Working data Block Start
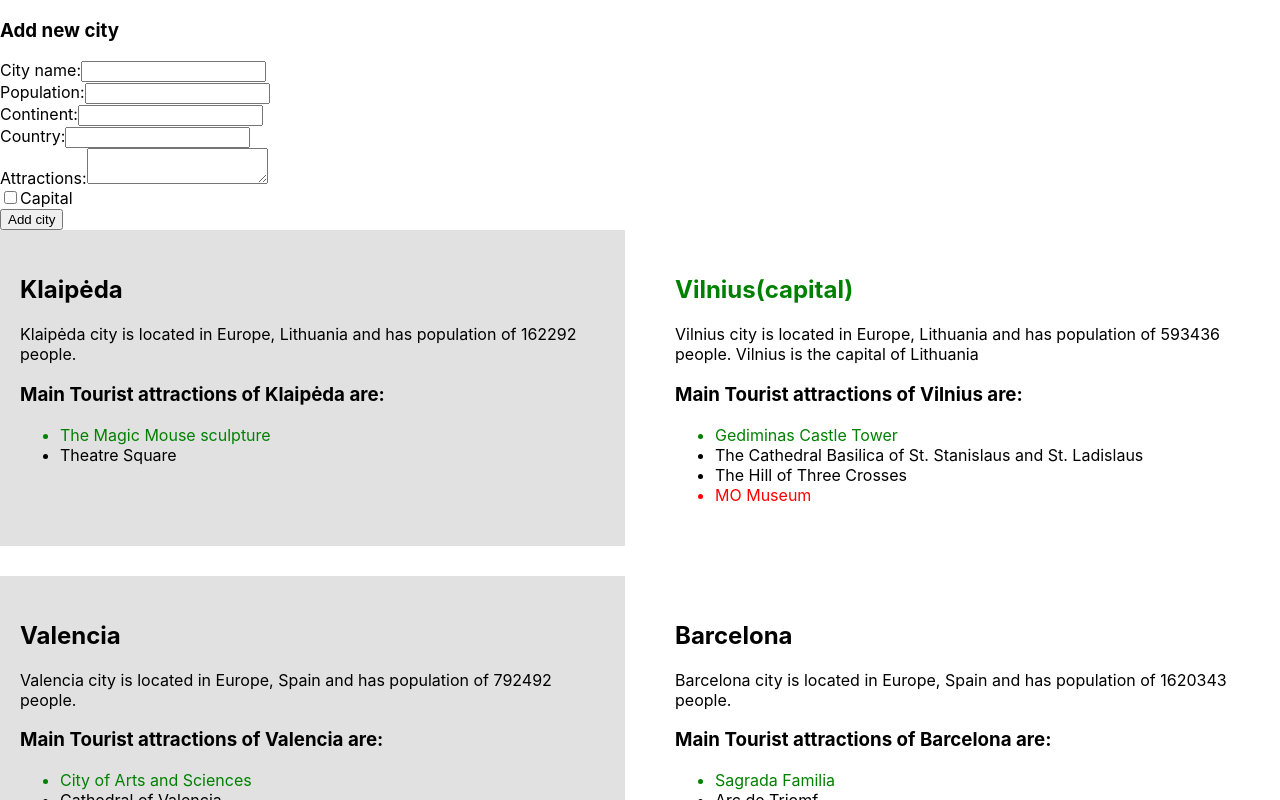
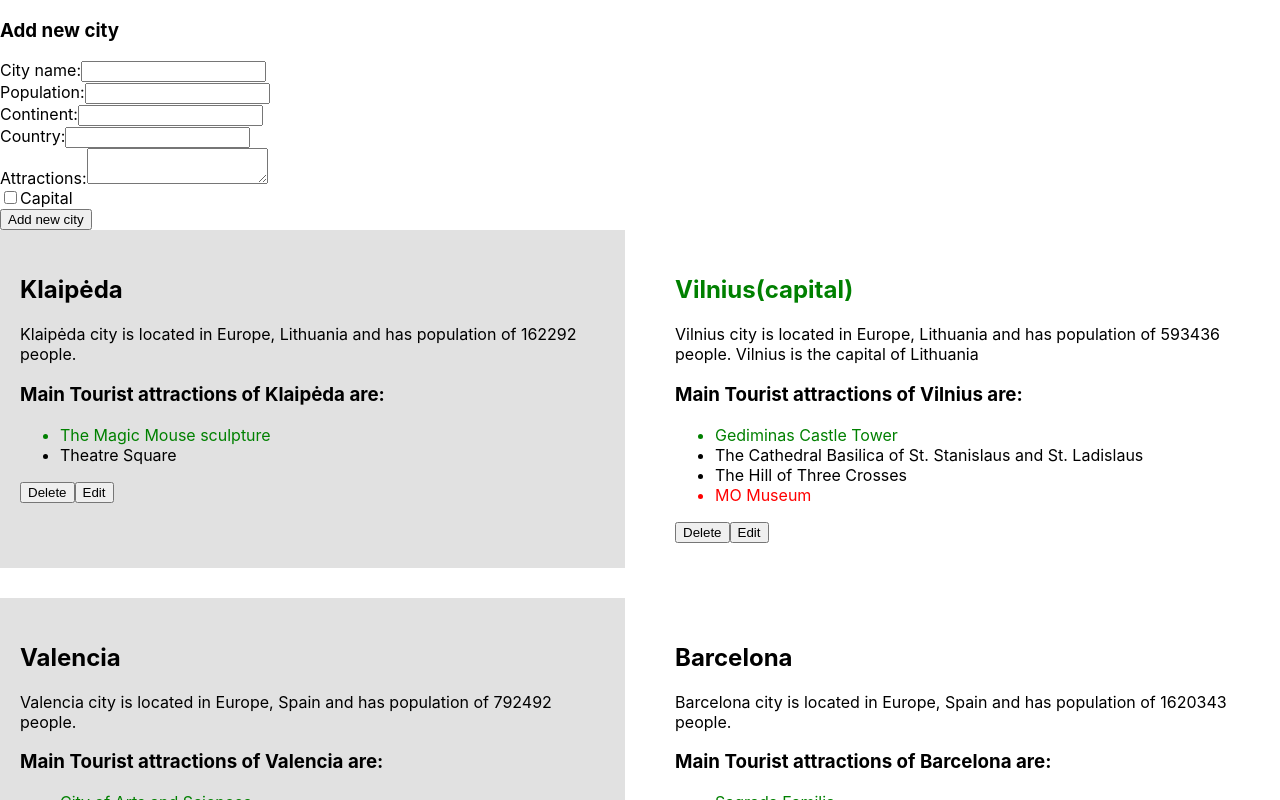
Before and after one commit to erikakasperaviciute/react-cities_task, a React (Create React App) app: page / in a window 1280 px wide. Shown: the top 800 px of the page. Built offline with nearby package versions, Linux system fonts and the light colour scheme.

Commit message:
edit added

```diff
--- a/package.json
+++ b/package.json
@@ -9,6 +9,7 @@
     "react": "^18.2.0",
     "react-dom": "^18.2.0",
     "react-scripts": "5.0.1",
+    "uuid": "^9.0.1",
     "web-vitals": "^2.1.4"
   },
   "scripts": {
--- a/src/AddCityForm.js
+++ b/src/AddCityForm.js
@@ -1,33 +1,70 @@
-import { useState } from "react";
+import { v4 as uuid } from "uuid";
+import { useState, useEffect } from "react";
 
-function AddCityForm({ addCity }) {
+function AddCityForm({ addCity, editCity }) {
   const [cityName, setCityName] = useState("");
   const [cityPopulation, setCityPopulation] = useState("");
   const [cityContinent, setcityContinent] = useState("");
   const [cityCountry, setcityCountry] = useState("");
-  const [cityAttractions, setcityAttractions] = useState("");
+  const [cityAttractions, setcityAttractions] = useState([]);
   const [isCapital, setIsCapital] = useState(false);
+  // const [isBeach, setIsBeach] = useState(false);
+  // const [isculturalAttractions, setIsculturalAttractions] = useState(false);
+
+  useEffect(() => {
+    if (editCity) {
+      setCityName(editCity.name);
+      setCityPopulation(editCity.population);
+      setcityContinent(editCity.location.continent);
+      setcityCountry(editCity.location.country);
+      setcityAttractions(editCity.touristAttractions);
+      setIsCapital(editCity.isCapital);
+    }
+  }, [editCity]);
 
   const handleSubmit = (e) => {
     e.preventDefault();
     addCity({
+      id: editCity ? editCity.id : uuid(),
       name: cityName,
       population: cityPopulation,
       location: {
         country: cityCountry,
         continent: cityContinent,
       },
-      touristAttractions: cityAttractions
-        .split(",")
-        .map((attraction) => attraction.trim()),
+      touristAttractions: cityAttractions,
       isCapital,
+      // isBeach,
     });
+    // console.log(cityContinent);
+    // console.log(cityAttractions.length);
+    // console.log(isBeach);
+
     setCityName("");
     setCityPopulation("");
     setcityContinent("");
     setcityCountry("");
     setcityAttractions("");
     setIsCapital(false);
+    // setIsBeach(false);
+    // setIsculturalAttractions(false);
+  };
+
+  const touristAttractionsInputHandler = (e) => {
+    const enteredValue = e.target.value;
+    const touristAttractionsArr = enteredValue.split(",");
+    const updatedTouristAttractionsArr = touristAttractionsArr.map(
+      (location) => {
+        const trimmedLocation = location.trim();
+        const updatedLocation =
+          trimmedLocation.length > 0
+            ? trimmedLocation.at(0).toUpperCase() + trimmedLocation.slice(1)
+            : "";
+        return updatedLocation;
+      }
+    );
+
+    setcityAttractions(updatedTouristAttractionsArr);
   };
 
   return (
@@ -51,7 +88,7 @@ function AddCityForm({ addCity }) {
             name="population"
             type="number"
             min={0}
-            step={1000}
+            // step={1000}
             value={cityPopulation}
             onChange={(e) => setCityPopulation(e.target.valueAsNumber)}
           />
@@ -70,6 +107,7 @@ function AddCityForm({ addCity }) {
           <label htmlFor="country">Country:</label>
           <input
             id="country"
+            name="country"
             type="text"
             value={cityCountry}
             onChange={(e) => setcityCountry(e.target.value)}
@@ -79,8 +117,9 @@ function AddCityForm({ addCity }) {
           <label htmlFor="attractions">Attractions:</label>
           <textarea
             id="attractions"
+            name="attractions"
             value={cityAttractions}
-            onChange={(e) => setcityAttractions(e.target.value)}
+            onChange={touristAttractionsInputHandler}
           />
         </div>
         <div className="form-control">
@@ -88,11 +127,49 @@ function AddCityForm({ addCity }) {
             id="capital"
             type="checkbox"
             checked={isCapital}
-            onChange={() => setIsCapital(!isCapital)}
+            //Šitaip negalima
+            // onChange={() => setIsCapital(!isCapital)}
+            onChange={() => setIsCapital((prevState) => !prevState)}
           />
           <label htmlFor="capital">Capital</label>
         </div>
-        <button type="submit">Add city</button>
+        {/* <fieldset>
+          <legend>City advantages</legend>
+          <label>
+            <input
+              type="checkbox"
+              name="features"
+              value="beach"
+              checked={isBeach}
+              onChange={() => setIsBeach(!isBeach)}
+            />
+            Beach
+          </label>
+          <label>
+            <input type="checkbox" name="features" value="metro" /> Metro
+          </label>
+          <label>
+            <input
+              type="checkbox"
+              name="features"
+              value="cultural-attractions"
+              checked={isculturalAttractions}
+              onChange={() => setIsculturalAttractions(!isculturalAttractions)}
+            />
+            Cultural Attractions
+          </label>
+          <label>
+            <input type="checkbox" name="features" value="hiking" />
+            Hiking trails
+          </label>
+          <label>
+            <input type="checkbox" name="features" value="parks" />
+            Parks
+          </label>
+        </fieldset> */}
+        <button type="submit">
+          {editCity ? "Save edited city" : "Add new city"}
+        </button>
       </form>
     </div>
   );
--- a/src/CitiesPage.js
+++ b/src/CitiesPage.js
@@ -1,3 +1,4 @@
+import { v4 as uuid } from "uuid";
 import { useState } from "react";
 import CityItem from "./CityItem";
 import "./CitiesStyle.css";
@@ -5,6 +6,7 @@ import AddCityForm from "./AddCityForm";
 function CitiesPage() {
   const citiesArr = [
     {
+      id: uuid(),
       name: "Klaipėda",
       population: 162292,
       location: {
@@ -15,6 +17,7 @@ function CitiesPage() {
       isCapital: false,
     },
     {
+      id: uuid(),
       name: "Vilnius",
       population: 593436,
       location: {
@@ -30,6 +33,7 @@ function CitiesPage() {
       isCapital: true,
     },
     {
+      id: uuid(),
       name: "Valencia",
       population: 792492,
       location: {
@@ -43,6 +47,7 @@ function CitiesPage() {
       isCapital: false,
     },
     {
+      id: uuid(),
       name: "Barcelona",
       population: 1620343,
       location: {
@@ -58,6 +63,7 @@ function CitiesPage() {
       isCapital: false,
     },
     {
+      id: uuid(),
       name: "Kanbera",
       population: 456692,
       location: {
@@ -68,6 +74,7 @@ function CitiesPage() {
       isCapital: true,
     },
     {
+      id: uuid(),
       name: "Sydney",
       population: 5297089,
       location: {
@@ -78,6 +85,7 @@ function CitiesPage() {
       isCapital: false,
     },
     {
+      id: uuid(),
       name: "Berlin",
       population: 3850809,
       location: {
@@ -88,6 +96,7 @@ function CitiesPage() {
       isCapital: true,
     },
     {
+      id: uuid(),
       name: "Dallas",
       population: 1304379,
       location: {
@@ -98,6 +107,7 @@ function CitiesPage() {
       isCapital: false,
     },
     {
+      id: uuid(),
       name: "San Francisco",
       population: 815201,
       location: {
@@ -112,6 +122,7 @@ function CitiesPage() {
       isCapital: false,
     },
     {
+      id: uuid(),
       name: "Tokyo",
       population: 14094034,
       location: {
@@ -124,22 +135,56 @@ function CitiesPage() {
   ];
 
   const [cities, setCities] = useState(citiesArr);
+  const [editCity, setEditCity] = useState(null);
 
+  const removeCityHandler = (cityId) => {
+    setCities((prevCities) => prevCities.filter((city) => city.id !== cityId));
+  };
+
+  const editCityHandler = (cityId) => {
+    const cityToEdit = cities.find((city) => city.id === cityId);
+    setEditCity(cityToEdit);
+  };
   const citiesListElement = cities.map((city, index) => (
-    <CityItem key={index} data={city} />
+    <CityItem
+      key={index}
+      data={city}
+      onRemoveCity={removeCityHandler}
+      onEditCity={editCityHandler}
+    />
   ));
 
   const addCity = (newCity) => {
-    setCities((prevCities) => {
-      const newCities = [...prevCities];
-      newCities.unshift(newCity);
-      return newCities;
-    });
+    if (editCity) {
+      setCities((prevCities) => {
+        const editId = newCity.id;
+        const editIndex = cities.findIndex((city) => city.id === editId);
+        const newState = [...prevCities];
+        newState[editIndex] = newCity;
+        return newState;
+      });
+      setEditCity(null);
+    } else {
+      setCities((prevCities) => [newCity, ...prevCities]);
+    }
   };
+
+  // const addCity = (newCity) => {
+  //   setCities((prevCities) => {
+  //     //   const newCities = [...prevCities];
+  //     //   newCities.unshift(newCity);
+  //     //   return newCities;
+  //     // arba
+  //     // const newCities = [newCity, ...prevCities]
+  //     // return newCities
+  //     //arba. return čia nebūtinas
+  //     return [newCity, ...prevCities];
+  //   });
+  // };
 
   return (
     <>
-      <AddCityForm addCity={addCity} />
+      <AddCityForm addCity={addCity} editCity={editCity} />
       <div className="cities-wrap">{citiesListElement}</div>
     </>
   );
--- a/src/CityItem.js
+++ b/src/CityItem.js
@@ -1,7 +1,8 @@
 function CityItem(props) {
-  const { name, population, location, touristAttractions, isCapital } =
+  const { name, population, location, touristAttractions, isCapital, id } =
     props.data;
   const { continent, country } = location;
+  const { onRemoveCity, onEditCity } = props;
 
   const cityNameTitle = isCapital ? `${name}(capital)` : name;
 
@@ -36,6 +37,8 @@ function CityItem(props) {
       <p>{`${cityDescription} ${capitalAdditionalText}`}</p>
 
       {touristAttractionsElement}
+      <button onClick={() => onRemoveCity(id)}>Delete</button>
+      <button onClick={() => onEditCity(id)}>Edit</button>
     </div>
   );
 }
```
Also changed, not shown: 1 other file (tests, documents, lock files or other folders).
Working data Block End
* Exercise goal
Reproduce each line of the material that mentions "AddCityForm".

* Task output
--- a/src/AddCityForm.js
+++ b/src/AddCityForm.js
-function AddCityForm({ addCity }) {
+function AddCityForm({ addCity, editCity }) {
@@ -51,7 +88,7 @@ function AddCityForm({ addCity }) {
@@ -70,6 +107,7 @@ function AddCityForm({ addCity }) {
@@ -79,8 +117,9 @@ function AddCityForm({ addCity }) {
@@ -88,11 +127,49 @@ function AddCityForm({ addCity }) {
@@ -5,6 +6,7 @@ import AddCityForm from "./AddCityForm";
-      <AddCityForm addCity={addCity} />
+      <AddCityForm addCity={addCity} editCity={editCity} />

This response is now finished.